## Exercise objective
Leaving out all pictures, return the records word for word.

[[ Dataset records open ]]

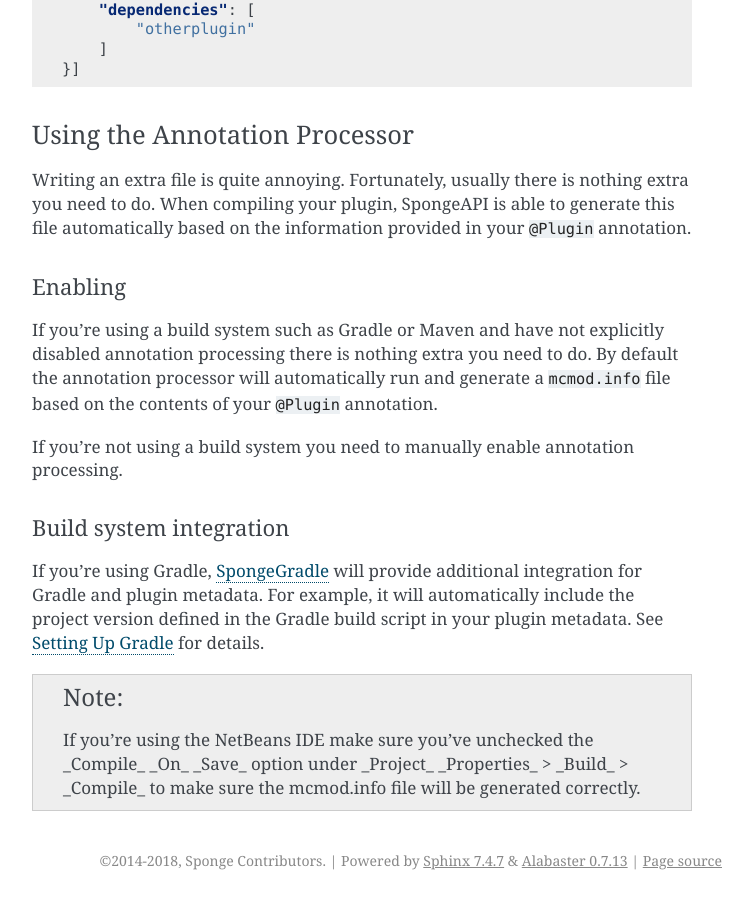
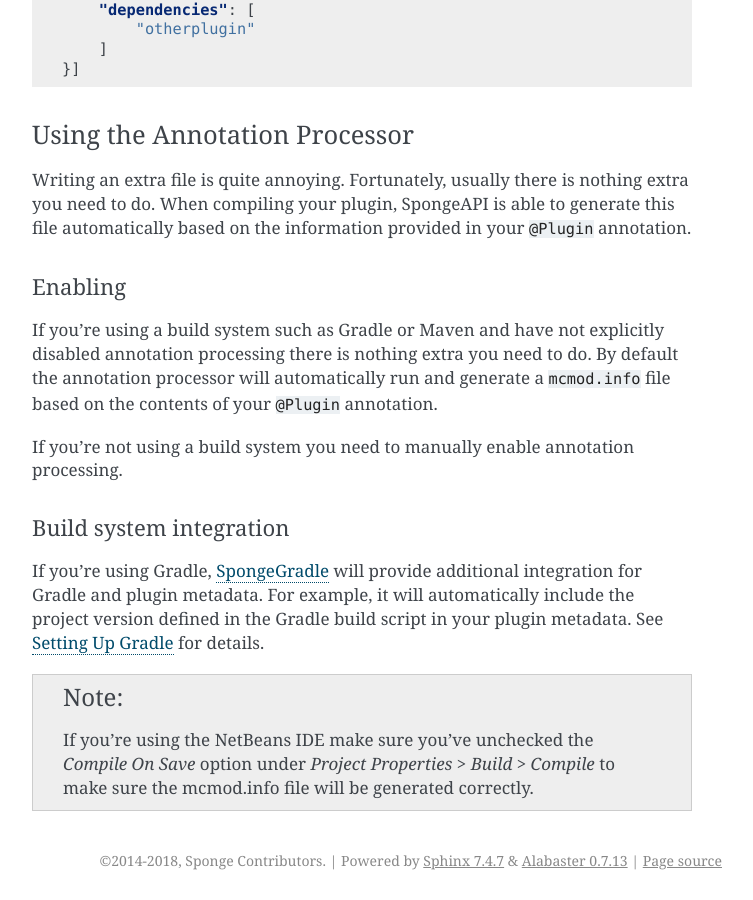
Before and after one commit to SpongePowered/SpongeDocs, a Sphinx documentation site: the page built from source/plugin/plugin-meta.rst, in a window 1280 px wide and 900 px high, scrolled down 2022 px. Shown: the whole window, without its empty margins (388-1141 px from the left). Built offline with Sphinx 7.4.7, drawn with Linux system fonts in a browser that asks for light colours; pages that are not in the unit, such as notebooks, are missing from menus; cross-references to code outside the pages are shown as plain code.

```diff
--- a/source/plugin/plugin-meta.rst
+++ b/source/plugin/plugin-meta.rst
@@ -110,5 +110,5 @@ your plugin metadata. See :doc:`project/gradle` for details.
 .. _JSON: https://en.wikipedia.org/wiki/JSON
 
 .. note::
-    If you're using the NetBeans IDE make sure you've unchecked the _Compile_ _On_ _Save_ option under
-    _Project_ _Properties_ > _Build_ > _Compile_ to make sure the mcmod.info file will be generated correctly.
+    If you're using the NetBeans IDE make sure you've unchecked the *Compile On Save* option under
+    *Project Properties > Build > Compile* to make sure the mcmod.info file will be generated correctly.
```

[[ Dataset records closed ]]

## The answer
Before and after one commit to SpongePowered/SpongeDocs, a Sphinx documentation site: the page built from source/plugin/plugin-meta.rst, in a window 1280 px wide and 900 px high, scrolled down 2022 px. Shown: the whole window, without its empty margins (388-1141 px from the left). Built offline with Sphinx 7.4.7, drawn with Linux system fonts in a browser that asks for light colours; pages that are not in the unit, such as notebooks, are missing from menus; cross-references to code outside the pages are shown as plain code.

```diff
--- a/source/plugin/plugin-meta.rst
+++ b/source/plugin/plugin-meta.rst
@@ -110,5 +110,5 @@ your plugin metadata. See :doc:`project/gradle` for details.
 .. _JSON: https://en.wikipedia.org/wiki/JSON
 
 .. note::
-    If you're using the NetBeans IDE make sure you've unchecked the _Compile_ _On_ _Save_ option under
-    _Project_ _Properties_ > _Build_ > _Compile_ to make sure the mcmod.info file will be generated correctly.
+    If you're using the NetBeans IDE make sure you've unchecked the *Compile On Save* option under
+    *Project Properties > Build > Compile* to make sure the mcmod.info file will be generated correctly.
```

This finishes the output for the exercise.